Understanding Winter Storms : Be Winter Storm Ready

It is hard to know when winter storms will hit year-to-year.  But this year, make sure you are prepared for any that come our way.  Winter storms are seen when the temperatures drop and there may be ice, sleet, snow or freezing rain.

There are many different types of winter storms.  Sometimes, there is only a day or two of snowy powder and sometimes there is an icy mess.  During these times, it is important to listen to the radio or TV and have an idea of what to expect.  These are some of the phrases you may hear:

  • Winter Storm Outlook – This means that there is a winter storm that is expected within the next 2 to 5 days.  If you hear this, it may be a good time to make sure that you have everything you need in case the storm actually hits.
  • Winter Weather Advisory – This means that winter weather conditions are expected and may cause problems.  If there is a winter weather advisory, caution should be used and it may be unsafe to travel.
  • Winter Storm Watch – This means that winter storms are possible within the next 36 to 48 hours.  If a winter storm watch is given in your area, you should make sure that you stay up-to-date on the weather conditions.
  • Winter Storm Warning – This means that winter storms either have begun or will begin within the next 24 hours.   Make sure that you and your family take precautions.

To make sure that you are prepared for a winter storm, it is recommended that you have rock salt or a similar product ready.  This will help melt ice on driveways, sidewalks and areas around the house such as steps.  It is also recommended that you keep the gas tank closer to full.  Having a fuller tank will actually keep the gas lines from freezing in your car.

Make sure to stay safe this winter and watch out for these warnings and watches.

Source:  Nicole Peritore, Extension Specialist for Family Health; University of Kentucky; College of Agriculture, Food and Environment
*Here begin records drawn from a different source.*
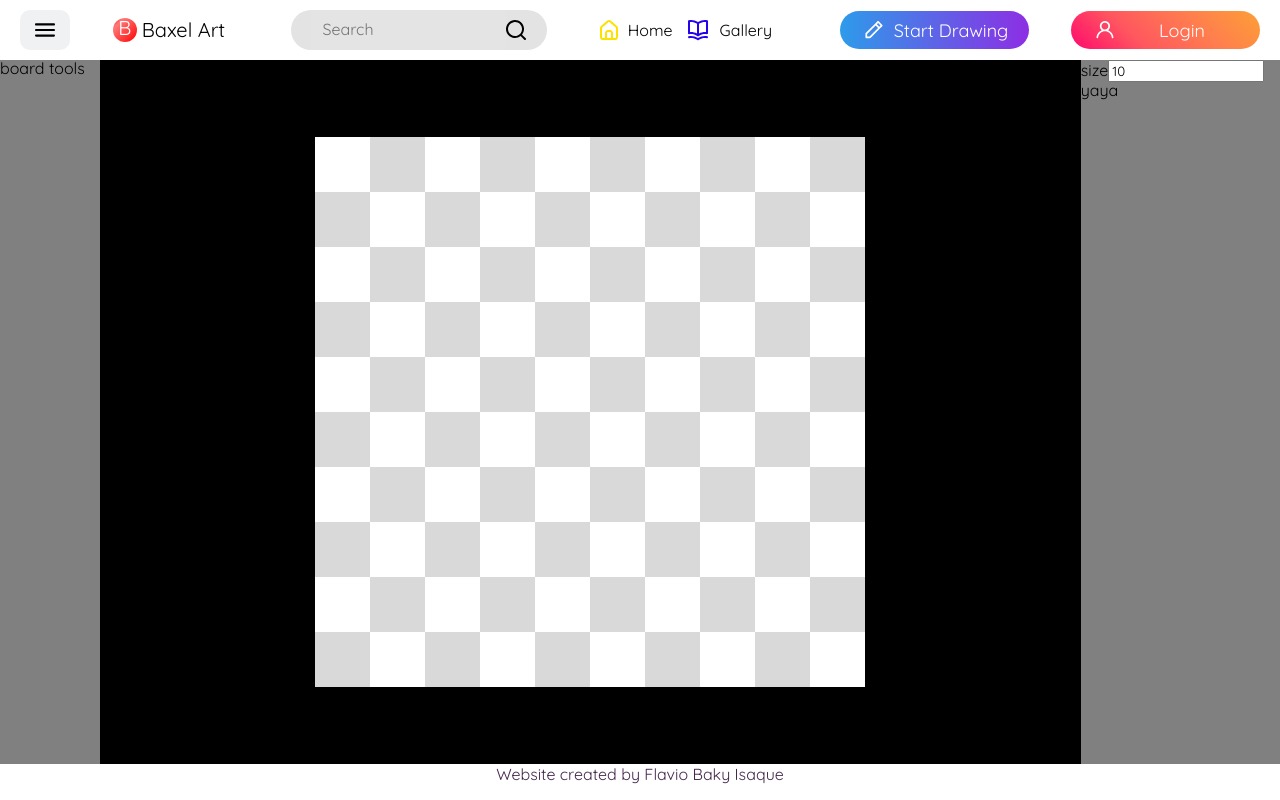
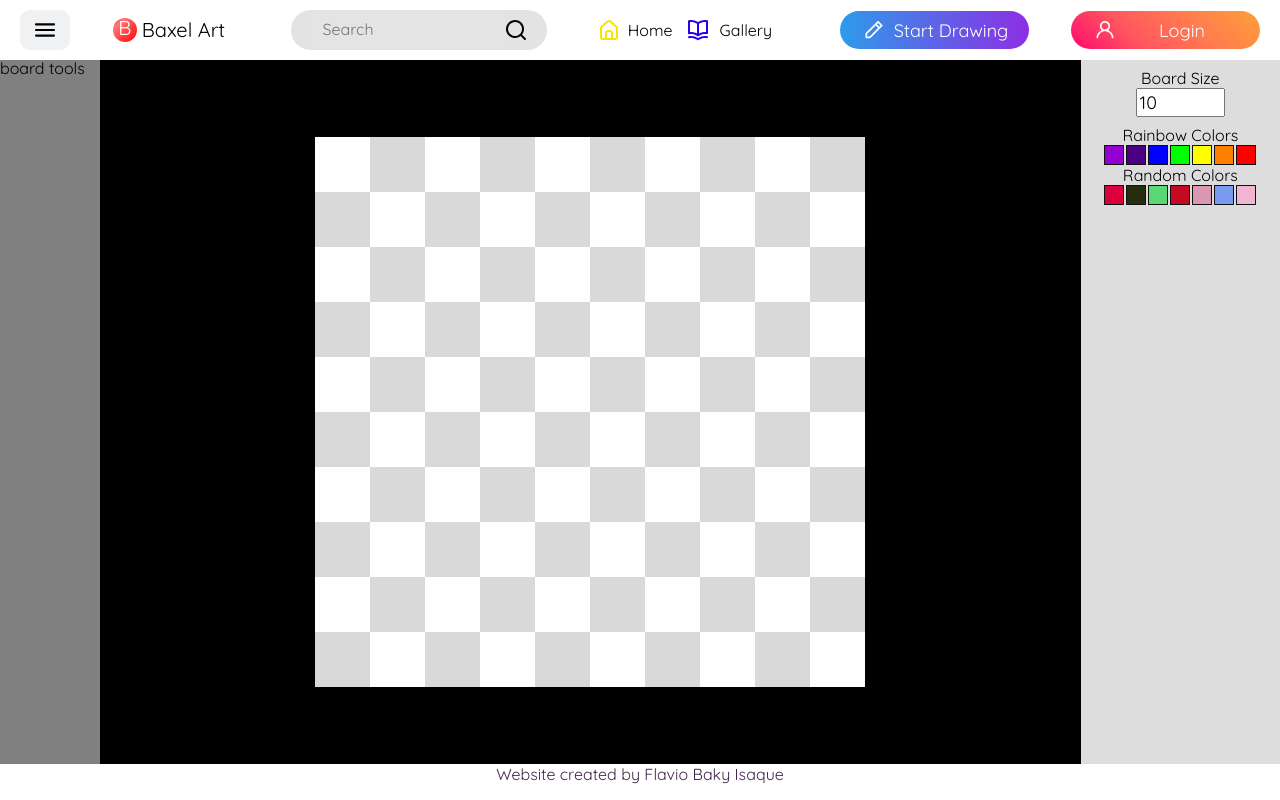
Before and after one commit to baky2708/Baxel-Art, a React (Create React App) app: page /draw in a window 1280 px wide. Built offline with nearby package versions, Linux system fonts and the light colour scheme.

Commit message:
feat: add pallet colors

```diff
--- a/src/pages/Draw/Main/BoardMenu/ColorsBlock/index.jsx
+++ b/src/pages/Draw/Main/BoardMenu/ColorsBlock/index.jsx
@@ -1,8 +1,42 @@
 import React from 'react';
+import {
+  Container,
+  ColorsContainer,
+  Colors,
+} from './styles';
 
 function ColorsBrock() {
+  const rainbowColors = [
+    '#9400D3',
+    '#4B0082',
+    '#0000FF',
+    '#00FF00',
+    '#FFFF00',
+    '#FF7F00',
+    '#FF0000',
+  ];
+
+  const generateRandomColors = () => {
+    const colorsLength = 7;
+    const colors = [];
+    for (let i = 0; i < colorsLength; i += 1) {
+      colors.push(`#${Math.random().toString(16).substr(2, 6)}`);
+    }
+    return colors;
+  };
+
+  const randomColors = generateRandomColors();
   return (
-    <h1>yaya</h1>
+    <Container>
+      <p>Rainbow Colors</p>
+      <ColorsContainer>
+        {rainbowColors.map((e) => <Colors key={e} bgColor={e} />)}
+      </ColorsContainer>
+      <p>Random Colors</p>
+      <ColorsContainer>
+        {randomColors && randomColors.map((e) => <Colors key={e} bgColor={e} />)}
+      </ColorsContainer>
+    </Container>
   );
 }
 
--- a/src/pages/Draw/Main/BoardMenu/ColorsBlock/styles.js
+++ b/src/pages/Draw/Main/BoardMenu/ColorsBlock/styles.js
@@ -0,0 +1,32 @@
+import styled from 'styled-components';
+
+export const Container = styled.div`
+/* background-color: red; */
+  & {
+    display: flex;
+    justify-content: center;
+    align-items: center;
+    flex-direction: column;
+    flex-wrap: wrap;
+  }
+`;
+
+export const ColorsContainer = styled.div`
+  display: flex;
+  justify-content: center;
+  align-items: center;
+`;
+
+export const Colors = styled.div`
+  & {
+    background-color: ${({ bgColor }) => bgColor};
+    width: 20px;
+    height: 20px;
+    margin: 2px 1px;
+    border: 1px solid #111;
+  }
+
+  &:hover {
+    border: 1px solid #fff;
+  }
+`;
--- a/src/pages/Draw/Main/BoardMenu/InputSize/index.jsx
+++ b/src/pages/Draw/Main/BoardMenu/InputSize/index.jsx
@@ -1,5 +1,6 @@
 import React, { useState, useEffect } from 'react';
 import { useDraw } from '../../../../../context/Provider';
+import Container from './styles';
 
 function InputSize() {
   const { size, setSize } = useDraw();
@@ -14,10 +15,12 @@ function InputSize() {
   }, [inputValue]);
 
   return (
-    <label htmlFor="size">
-      size
-      <input type="number" onChange={onChange} value={inputValue} />
-    </label>
+    <Container>
+      <label htmlFor="size">
+        <p>Board Size</p>
+        <input type="number" onChange={onChange} value={inputValue} />
+      </label>
+    </Container>
   );
 }
 
--- a/src/pages/Draw/Main/BoardMenu/InputSize/styles.js
+++ b/src/pages/Draw/Main/BoardMenu/InputSize/styles.js
@@ -0,0 +1,22 @@
+import styled from 'styled-components';
+
+const Container = styled.div`
+  margin: 10px;
+  label {
+  display: flex;
+  flex-direction: column;
+  justify-content: center;
+  align-items: center;
+  }
+
+  p {
+    margin-bottom: 2px;
+  }
+
+  input {
+    font-size: 18px;
+    width: 50%;
+  }
+`;
+
+export default Container;
--- a/src/pages/Draw/Main/BoardMenu/styles.js
+++ b/src/pages/Draw/Main/BoardMenu/styles.js
@@ -2,7 +2,7 @@ import styled from 'styled-components';
 
 const Container = styled.div`
   width: 260px;
-  background-color: grey;
+  background-color: #ddd;
 `;
 
 export default Container;
```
Find more resources by reaching out to your Kentucky County Extension Service and here: https://www.ready.gov/resources